%%
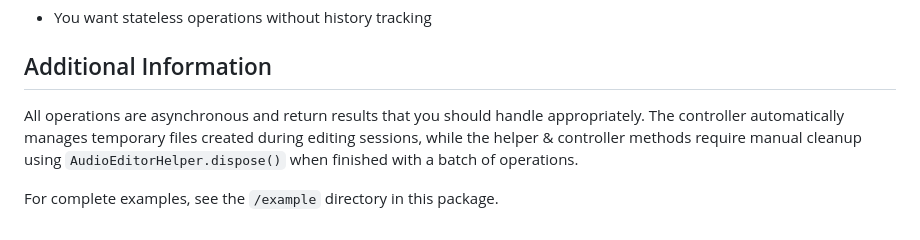
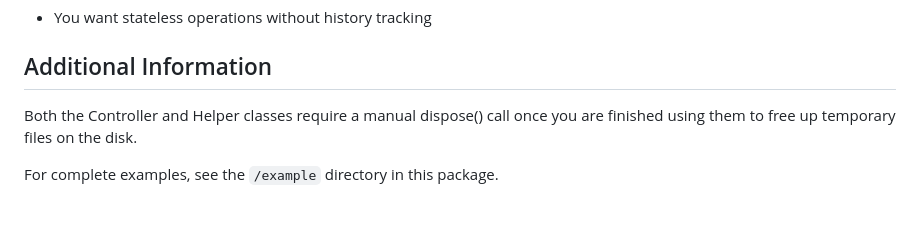
Before and after one commit to AliJawadSubhan/Audio-editing-tool, a Markdown page: README.md, the part around the change. Rendered like a GitHub page.

Commit message:
Update README to specify manual dispose() call
Clarify disposal requirements for Controller and Helper classes.

```diff
--- a/README.md
+++ b/README.md
@@ -107,6 +107,6 @@ await AudioEditorHelper.dispose();
 
 ## Additional Information
 
-All operations are asynchronous and return results that you should handle appropriately. The controller automatically manages temporary files created during editing sessions, while the helper & controller methods require manual cleanup using `AudioEditorHelper.dispose()` when finished with a batch of operations.
+Both the Controller and Helper classes require a manual dispose() call once you are finished using them to free up temporary files on the disk.
 
 For complete examples, see the `/example` directory in this package.
```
%%
Write the entries out again word for word. Omit all pictures from them.

* _Completed task_:
Before and after one commit to AliJawadSubhan/Audio-editing-tool, a Markdown page: README.md, the part around the change. Rendered like a GitHub page.

Commit message:
Update README to specify manual dispose() call
Clarify disposal requirements for Controller and Helper classes.

```diff
--- a/README.md
+++ b/README.md
@@ -107,6 +107,6 @@ await AudioEditorHelper.dispose();
 
 ## Additional Information
 
-All operations are asynchronous and return results that you should handle appropriately. The controller automatically manages temporary files created during editing sessions, while the helper & controller methods require manual cleanup using `AudioEditorHelper.dispose()` when finished with a batch of operations.
+Both the Controller and Helper classes require a manual dispose() call once you are finished using them to free up temporary files on the disk.
 
 For complete examples, see the `/example` directory in this package.
```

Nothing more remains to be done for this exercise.